╔══

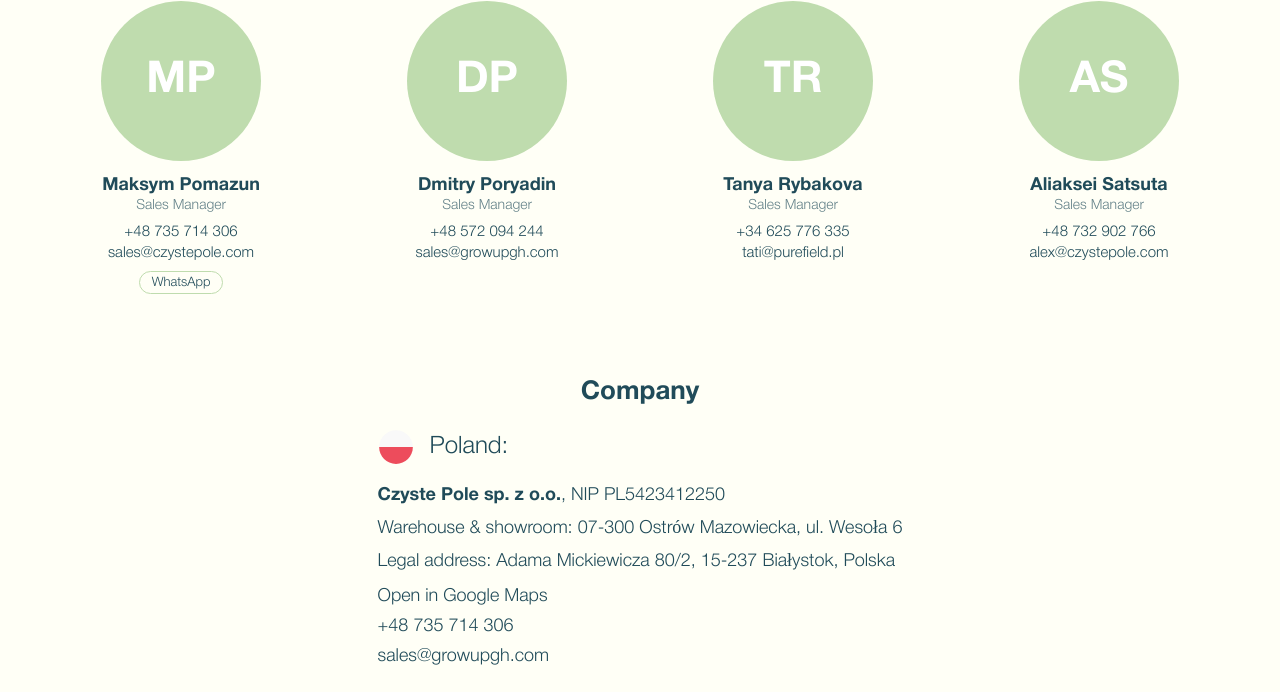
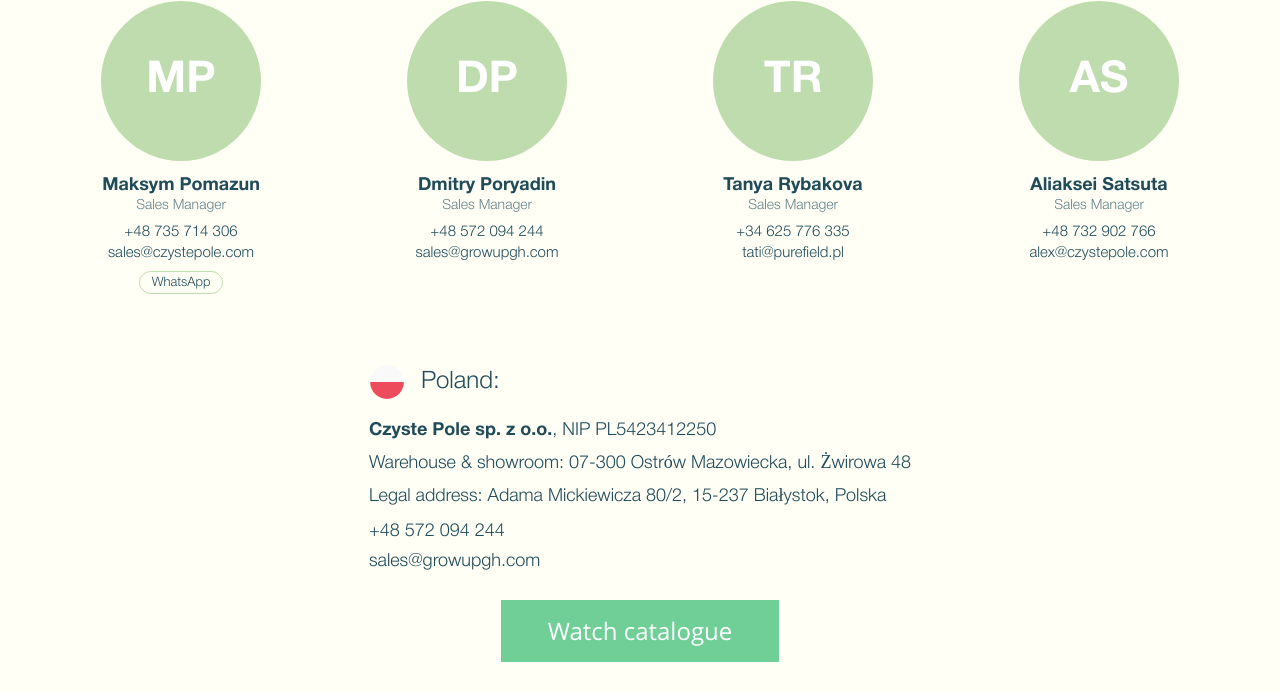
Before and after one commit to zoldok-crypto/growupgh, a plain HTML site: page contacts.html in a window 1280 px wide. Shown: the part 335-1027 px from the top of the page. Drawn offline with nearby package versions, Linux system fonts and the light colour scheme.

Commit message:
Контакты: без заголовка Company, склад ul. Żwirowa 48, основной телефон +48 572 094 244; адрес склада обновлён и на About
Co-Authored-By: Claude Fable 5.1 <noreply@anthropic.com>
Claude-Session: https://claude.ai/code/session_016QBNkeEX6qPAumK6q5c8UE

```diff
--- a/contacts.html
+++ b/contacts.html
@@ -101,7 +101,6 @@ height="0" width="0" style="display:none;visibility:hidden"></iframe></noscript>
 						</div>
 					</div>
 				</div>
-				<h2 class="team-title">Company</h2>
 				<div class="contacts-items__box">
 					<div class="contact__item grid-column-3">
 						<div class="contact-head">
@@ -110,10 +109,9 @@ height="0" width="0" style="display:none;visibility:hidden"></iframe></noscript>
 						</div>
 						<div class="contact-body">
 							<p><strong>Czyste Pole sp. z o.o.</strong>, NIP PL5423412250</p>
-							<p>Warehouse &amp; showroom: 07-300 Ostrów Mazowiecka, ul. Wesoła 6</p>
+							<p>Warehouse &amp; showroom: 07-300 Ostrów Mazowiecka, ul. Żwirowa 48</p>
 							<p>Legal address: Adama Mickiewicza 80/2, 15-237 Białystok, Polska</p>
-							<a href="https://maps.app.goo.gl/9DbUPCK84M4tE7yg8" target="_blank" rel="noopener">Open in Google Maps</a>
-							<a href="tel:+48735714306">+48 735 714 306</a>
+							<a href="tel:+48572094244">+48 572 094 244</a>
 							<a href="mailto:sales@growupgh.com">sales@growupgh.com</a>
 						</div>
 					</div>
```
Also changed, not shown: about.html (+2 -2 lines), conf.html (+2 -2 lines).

╚══

** EXERCISE AIM **
Repeat the entries exactly, without pictures.

** PROBLEM SOLUTION **
Before and after one commit to zoldok-crypto/growupgh, a plain HTML site: page contacts.html in a window 1280 px wide. Shown: the part 335-1027 px from the top of the page. Drawn offline with nearby package versions, Linux system fonts and the light colour scheme.

Commit message:
Контакты: без заголовка Company, склад ul. Żwirowa 48, основной телефон +48 572 094 244; адрес склада обновлён и на About
Co-Authored-By: Claude Fable 5.1 <noreply@anthropic.com>
Claude-Session: https://claude.ai/code/session_016QBNkeEX6qPAumK6q5c8UE

```diff
--- a/contacts.html
+++ b/contacts.html
@@ -101,7 +101,6 @@ height="0" width="0" style="display:none;visibility:hidden"></iframe></noscript>
 						</div>
 					</div>
 				</div>
-				<h2 class="team-title">Company</h2>
 				<div class="contacts-items__box">
 					<div class="contact__item grid-column-3">
 						<div class="contact-head">
@@ -110,10 +109,9 @@ height="0" width="0" style="display:none;visibility:hidden"></iframe></noscript>
 						</div>
 						<div class="contact-body">
 							<p><strong>Czyste Pole sp. z o.o.</strong>, NIP PL5423412250</p>
-							<p>Warehouse &amp; showroom: 07-300 Ostrów Mazowiecka, ul. Wesoła 6</p>
+							<p>Warehouse &amp; showroom: 07-300 Ostrów Mazowiecka, ul. Żwirowa 48</p>
 							<p>Legal address: Adama Mickiewicza 80/2, 15-237 Białystok, Polska</p>
-							<a href="https://maps.app.goo.gl/9DbUPCK84M4tE7yg8" target="_blank" rel="noopener">Open in Google Maps</a>
-							<a href="tel:+48735714306">+48 735 714 306</a>
+							<a href="tel:+48572094244">+48 572 094 244</a>
 							<a href="mailto:sales@growupgh.com">sales@growupgh.com</a>
 						</div>
 					</div>
```
Also changed, not shown: about.html (+2 -2 lines), conf.html (+2 -2 lines).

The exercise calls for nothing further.